In a June 11th appearance on Good Morning America, Speaker John Boehner commented on the future of comprehensive immigration reform in the House of Representatives, saying, "I believe that it's important for the House to work its will -- on this issue." In a democratic institution, this means, of course, allowing the wishes of the majority of congressmen to prevail. But last Thursday, hours before a bipartisan group of 68 Senators passed a sweeping comprehensive immigration reform bill -- that would put undocumented immigrants on a pathway to citizenship, ensure that companies can hire high-tech talent and farm workers alike, and bolster border security -- Speaker Boehner said something very different. He remarked, in no uncertain terms, "For any legislation, including a conference report, to pass the House, it's going to have to be a bill that has the support of a majority of our members."
If Boehner enforces the "Hastert rule" -- a misnomer given that Republican speakers' practice of requiring the support of the majority of their members to put up bills for a vote is not an official rule and was started by Newt Gingrich not the eponymous Dennis Hastert -- he would, by definition, prevent the House from working its will. What do I mean by this? A majority can be attained with the support of just 7 percent of House Republicans. That's right. If the Senate bill is put up to a vote, and all 201 Democrats vote in favor, just 17 out of 234 Republican votes would be necessary for comprehensive immigration reform to move on to President Obama's desk and become the law of the land.
It should not be difficult to find 17 Republican members of Congress willing to sign on to some variation of the Senate's bill. After all, the bill won the backing of prominent Republican senators including Marco Rubio, John McCain, and Lindsey Graham and reform is backed by prominent Republicans nationwide ranging from Arnold Schwarzenegger to Jeb Bush to Condoleezza Rice to Grover Norquist.

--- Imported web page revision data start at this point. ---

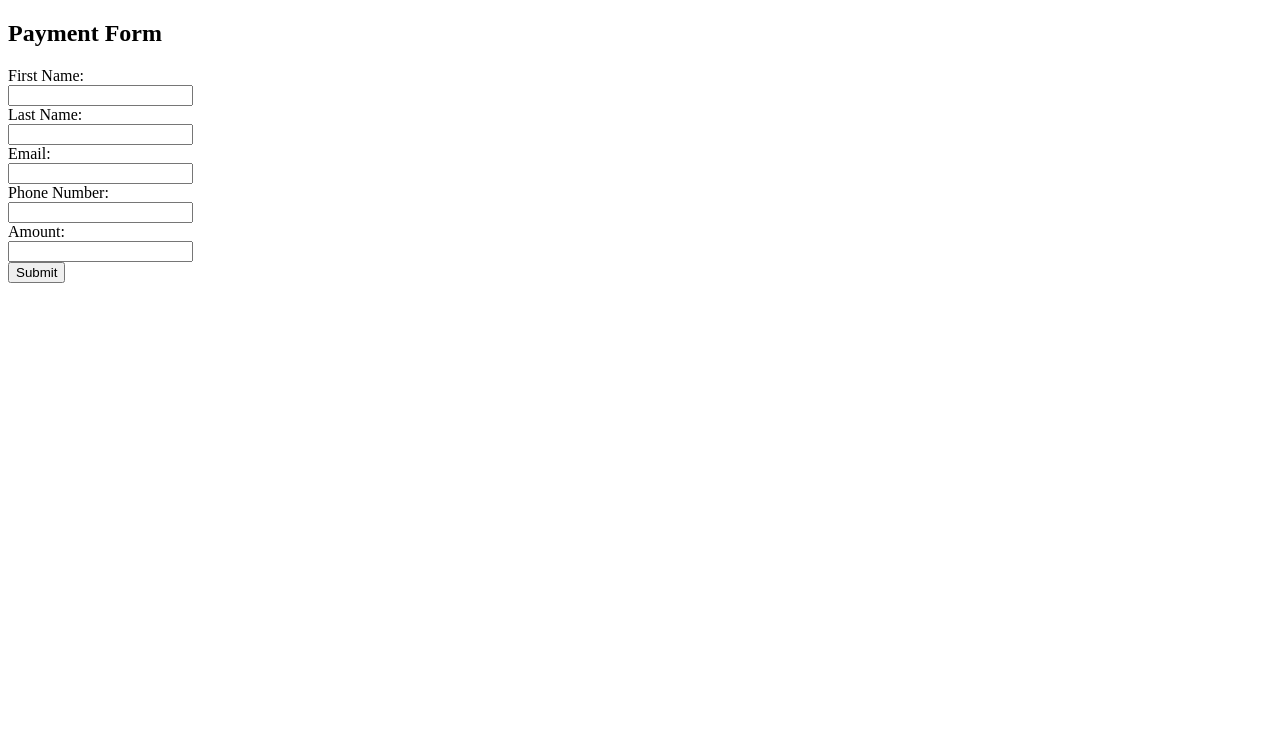
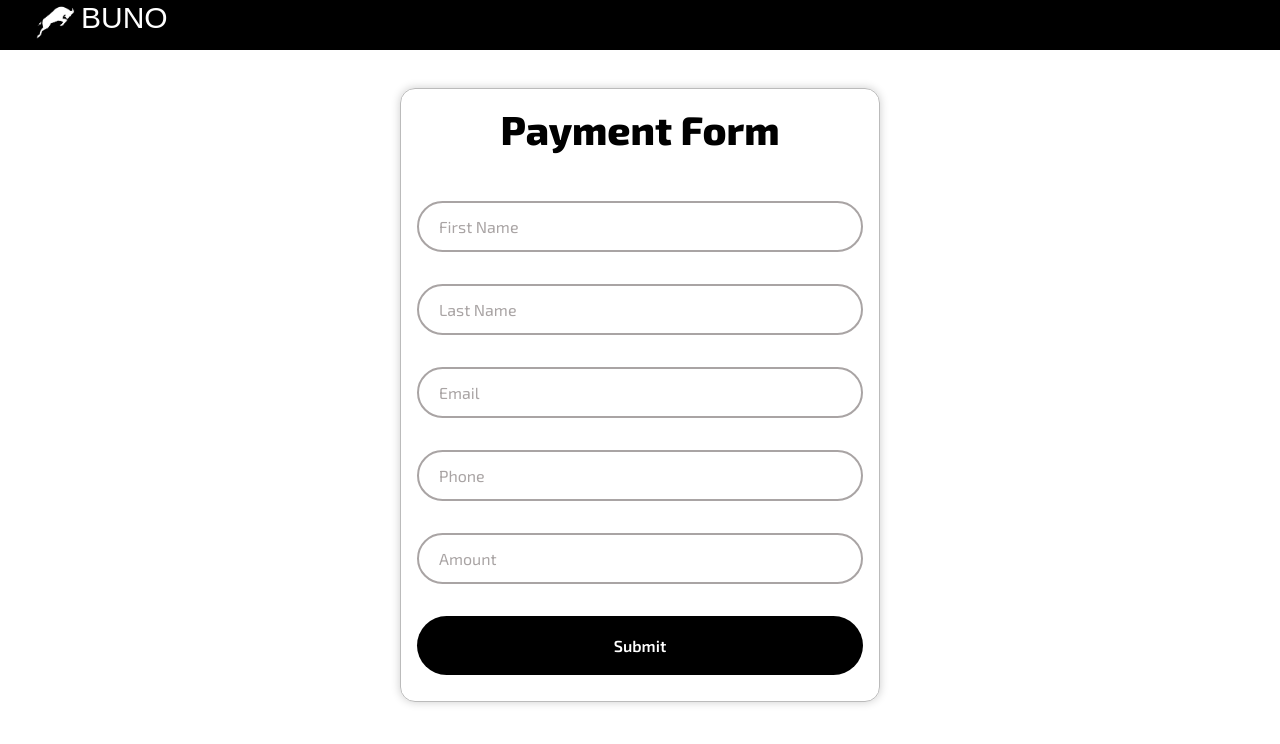
Before and after one commit to nathanfekade/Buno, a PHP site: page /Buno/PaymentPage.php in a window 1280 px wide. Shown: the top 744 px of the page. Run offline with PHP 8.4, Linux system fonts and the light colour scheme.

Commit message:
updated payment page look

```diff
--- a/PaymentPage/PaymentPage.css
+++ b/PaymentPage/PaymentPage.css
@@ -0,0 +1,115 @@
+@import url('https://fonts.googleapis.com/css2?family=Dosis&family=Exo+2:ital,wght@0,100;0,200;0,300;0,400;0,500;0,600;0,700;0,800;0,900;1,300;1,400;1,500;1,600;1,700;1,800;1,900&family=Montserrat+Alternates:ital,wght@0,100;0,200;1,100&display=swap');
+
+* {
+    margin: 0;
+    padding: 0;
+    box-sizing: border-box;
+  }
+a{
+  text-decoration: none;
+}
+header{
+  border: 1px solid transparent;
+  height: fit-content;
+  background-color: black;
+}
+.buno_logo{
+  display: flex;
+  margin-left: 2rem;
+}
+.buno_logo img{
+  object-fit: contain;
+  object-position: center;
+  height: 48px;
+  width:48px;
+
+}
+ .header__logo{
+   font-size:30px;
+   font-family: 'Montserat', sans-serif;
+   color: #fff;
+   text-decoration: none;
+ }
+
+  .form__wrapper{
+    display: flex;
+    flex-direction: column;
+    justify-content:center;
+    /* align-items: center; */
+    /* background-color: #fff; */
+    width: 30em;
+    margin: auto;
+    margin-top: 3%;
+    gap: 3rem;
+    border: 1px solid #bbb;
+    border-radius: 15px;
+    box-shadow: 0 0 10px rgba(0, 0, 0, .2);
+    padding: 1rem;
+  }
+
+.form__wrapper h1{
+    font-family: 'Exo 2', sans-serif;
+    font-size: 2.5rem;
+    text-align: center;
+    font-weight: 800;
+}
+
+form{
+    display: flex;
+    flex-direction: column;
+}
+.input-box{
+    width: 100%;
+    margin-bottom: 2rem;
+    border: 2px solid #a9a4a4;
+    border-radius: 30px;
+}
+.input-box input{
+    width: 100%;
+    height: 100%;
+    background: transparent;
+    border: none;
+    outline: none;
+    padding: 14px 20px;
+    font-size: 1rem;
+    font-family: 'Exo 2', sans-serif;
+}
+.input-box input::placeholder{
+    color: #a9a4a4;
+    font-family: 'Exo 2',sans-serif;
+    font-size: 1rem;
+}
+
+.submit-btn{
+    width: 100%;
+    padding: 20px;
+    border-radius: 40px;
+    border: transparent;
+    background-color:black;
+    color: #fff;
+    font-family: 'Exo 2',sans-serif;
+    font-size: 16px;
+    text-align: center;
+    font-weight: 600;
+    margin-bottom: 10px;
+}
+
+@media screen and (max-width:480px){
+  .header__logo{
+    font-size: 1.8rem;
+  }
+  .buno_logo{
+    margin-left: 1rem;
+  }
+  .buno_logo img{
+    height: 2.5rem;
+    width: 2.5rem;
+  }
+  .form__wrapper h1{
+    font-size: 2rem;
+  }
+  .form__wrapper{
+    margin-top: 10%;
+    width: 22em;
+  }
+}
--- a/PaymentPage/PaymentPage.php
+++ b/PaymentPage/PaymentPage.php
@@ -1,25 +1,46 @@
 <!DOCTYPE html>
-<html>
+<html lang="en">
+
+<head>
+  <meta charset="UTF-8">
+  <meta name="viewport" content="width=device-width, initial-scale=1.0">
+  <title>BUNO | Payment Page</title>
+  <link rel="stylesheet" href="PaymentPage.css">
+</head>
+
 <body>
+  <header>
+    <nav class="buno_logo">
+      <img src="buno.png" alt="logo">
+      <a href="#" class="header__logo">BUNO</a>
+    </nav>
+  </header>
+  <div class="form__wrapper">
+    <h1>Payment Form</h1>
 
-<h2>Payment Form</h2>
+    <form method="post" action="<?php echo htmlspecialchars($_SERVER['PHP_SELF']); ?>">
 
-<form method="post" action="<?php echo htmlspecialchars($_SERVER['PHP_SELF']);?>">
+      <!-- <label for="fname">First Name:</label><br> -->
+      <div class="input-box">
+        <input type="text" id="fname" name="first_name" placeholder="First Name">
+      </div>
+      <div class="input-box">
+        <input type="text" id="lname" name="last_name" placeholder="Last Name">
+      </div>
+      <div class="input-box">
+        <input type="text" id="email" name="email" placeholder="Email">
+      </div>
+      <div class="input-box">
+        <input type="text" id="phone" name="phone_number" placeholder="Phone">
+      </div>
+      <div class="input-box">
+        <input type="text" id="amount" name="amount" placeholder="Amount">
+      </div>
+      <input type="submit" value="Submit" class="submit-btn">
+    </form>
+  </div>
+</body>
 
-  <label for="fname">First Name:</label><br>
-  <input type="text" id="fname" name="first_name"><br>
-  <label for="lname">Last Name:</label><br>
-  <input type="text" id="lname" name="last_name"><br>
-  <label for="email">Email:</label><br>
-  <input type="text" id="email" name="email"><br>
-  <label for="phone">Phone Number:</label><br>
-  <input type="text" id="phone" name="phone_number"><br>
-  <label for="amount">Amount:</label><br>
-  <input type="text" id="amount" name="amount"><br>
-  <input type="submit" value="Submit">
-</form>
-
-</body>
 </html>
 <?php
 // if ($_SERVER['REQUEST_METHOD'] === 'POST') {
@@ -49,9 +70,9 @@ if ($_SERVER['REQUEST_METHOD'] === 'POST') {
     'first_name' => $_POST['first_name'],
     'last_name' => $_POST['last_name'],
     'phone_number' => $_POST['phone_number'],
-      'tx_ref'=> $tx_ref,
+    'tx_ref' => $tx_ref,
     'callback_url' => 'https://webhook.site/077164d6-29cb-40df-ba29-8a00e59a7e60',
-      'return_url' => 'https://www.google.com/',
+    'return_url' => 'http://localhost/Buno/BuyerPage/BuyerPage.php',
     'customization[title]' => 'Payment for my favourite merchant',
     'customization[description]' => 'I love online payments.'
   );
```
Also changed, not shown: PaymentPage/buno.png (added). Lines whose indentation alone changed are shown as unchanged.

Republicans face pressure from the business community, which views immigration reform as an economic imperative and internal pressure to address their perceived antagonism to Latinos, the fastest growing demographic and an important electoral bloc.
Passing the bill would be immensely popular, given that according to a recent Gallup poll, a whopping 86 percent of Americans who identify as Democrats or Republicans support immigration reform with a pathway to citizenship, not to mention an ever higher 88 percent of independents. Yet, Boehner's enforcement of the Hastert rule would necessitate that 117 Republicans support a comprehensive immigration bill -- a much more challenging proposition considering the number of Tea Party members and Republicans fearing primary challenges from the right.
Speaker Boehner knows that the majority of representatives and the American people alike support comprehensive immigration reform. He has the power to facilitate the passage of a bill in his chamber that moves 12 million people out of a legal limbo, helps American businesses prosper with the talent they need, creates jobs for American citizens and ensures that our border is better secured. Yet, the Speaker clearly fears for his job security, after facing backlash from Republicans after abandoning the Hastert rule to avert the fiscal cliff and being threatened with ouster if he breaks the Hastert rule again on an immigration bill.
Boehner needs to realize that, at the end of the day, there are more important things than holding the speaker's gavel. Chief among them are letting the democratic process work its course and fixing a broken immigration system. Boehner's speakership has been characterized by every synonym for weak and ineffectual. As last week's farm bill fiasco showed, Boehner even faces great difficulty controlling his own Republican caucus. At best, it is hard to imagine Boehner retaining the speakership for more than a few years.
So why doesn't Boehner honor his pledge to let Congress "work its will" democratically and put the interests of the American people first? Sure, he'll ruffle some feathers and might even put his job on the line. But, allowing much needed comprehensive immigration reform to pass would be an important, tangible accomplishment for Boehner's legacy amid the obstructionism, partisan wrangling and pettiness (37 ObamaCare repeal votes, anyone?) that have dominated his tenure. And, after 22 years in the House and a notoriously cozy relationship with lobbyists and corporate America, Boehner would surely have his pick of jobs with seven- or eight-figure salaries if he gets shown the door.
If Boehner doesn't budge, there's always the possibility of a discharge petition to force a vote, whether he likes it or not.